Each group will have 50 seconds for the first player to play any given shot, and 40 seconds for subsequent players.

A one-shot penalty will be issued for each bad time incurred, with each player given two time-outs per round which will double their allotted time.

The concept was trialled by the tour on a single hole at the GolfSixes earlier this year, and will now be rolled out over an entire 72-hole strokeplay event for the first time at the Diamond Country Club.

It is hoped the move will cut round times by around 45 minutes, reducing three-ball timings to approximately four hours, and two-balls to around three hours 15 minutes.

Keith Pelley, the European Tour’s chief executive and a man who is never afraid to experiment with new ideas, said: “The 2018 Shot Clock Masters will be a fascinating addition to our schedule next year.

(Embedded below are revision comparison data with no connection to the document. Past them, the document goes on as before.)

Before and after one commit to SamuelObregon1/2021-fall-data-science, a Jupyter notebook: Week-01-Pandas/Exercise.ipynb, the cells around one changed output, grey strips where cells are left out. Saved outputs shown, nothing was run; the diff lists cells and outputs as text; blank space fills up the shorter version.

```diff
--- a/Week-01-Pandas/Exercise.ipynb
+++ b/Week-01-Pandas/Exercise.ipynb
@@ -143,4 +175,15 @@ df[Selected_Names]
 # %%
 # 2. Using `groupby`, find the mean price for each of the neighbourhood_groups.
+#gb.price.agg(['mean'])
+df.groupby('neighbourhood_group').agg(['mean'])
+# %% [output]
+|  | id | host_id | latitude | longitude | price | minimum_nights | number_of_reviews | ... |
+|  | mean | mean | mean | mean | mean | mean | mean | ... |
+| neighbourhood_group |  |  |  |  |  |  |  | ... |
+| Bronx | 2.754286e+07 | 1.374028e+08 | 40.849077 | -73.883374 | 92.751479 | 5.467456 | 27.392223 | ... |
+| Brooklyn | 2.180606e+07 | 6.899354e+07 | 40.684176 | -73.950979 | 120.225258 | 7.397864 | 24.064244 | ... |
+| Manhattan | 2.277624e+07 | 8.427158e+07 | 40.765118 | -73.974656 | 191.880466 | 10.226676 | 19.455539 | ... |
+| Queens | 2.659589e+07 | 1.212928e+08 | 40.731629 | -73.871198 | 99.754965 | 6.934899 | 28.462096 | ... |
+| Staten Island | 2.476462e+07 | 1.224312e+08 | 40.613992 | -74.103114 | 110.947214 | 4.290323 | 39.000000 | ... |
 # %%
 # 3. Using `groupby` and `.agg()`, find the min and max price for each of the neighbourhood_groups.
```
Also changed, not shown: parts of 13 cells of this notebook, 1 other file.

“Not only will it help us combat slow play and reduce round times, it is also further evidence of our desire to embrace innovation.”

Colin Montgomerie, always one to harrumph at snail-like progress, took to social media to express his delight at the drive.

“After 30 years a deterrent that will work,” he said. “Pace of play has been determined by the slowest player for too long.”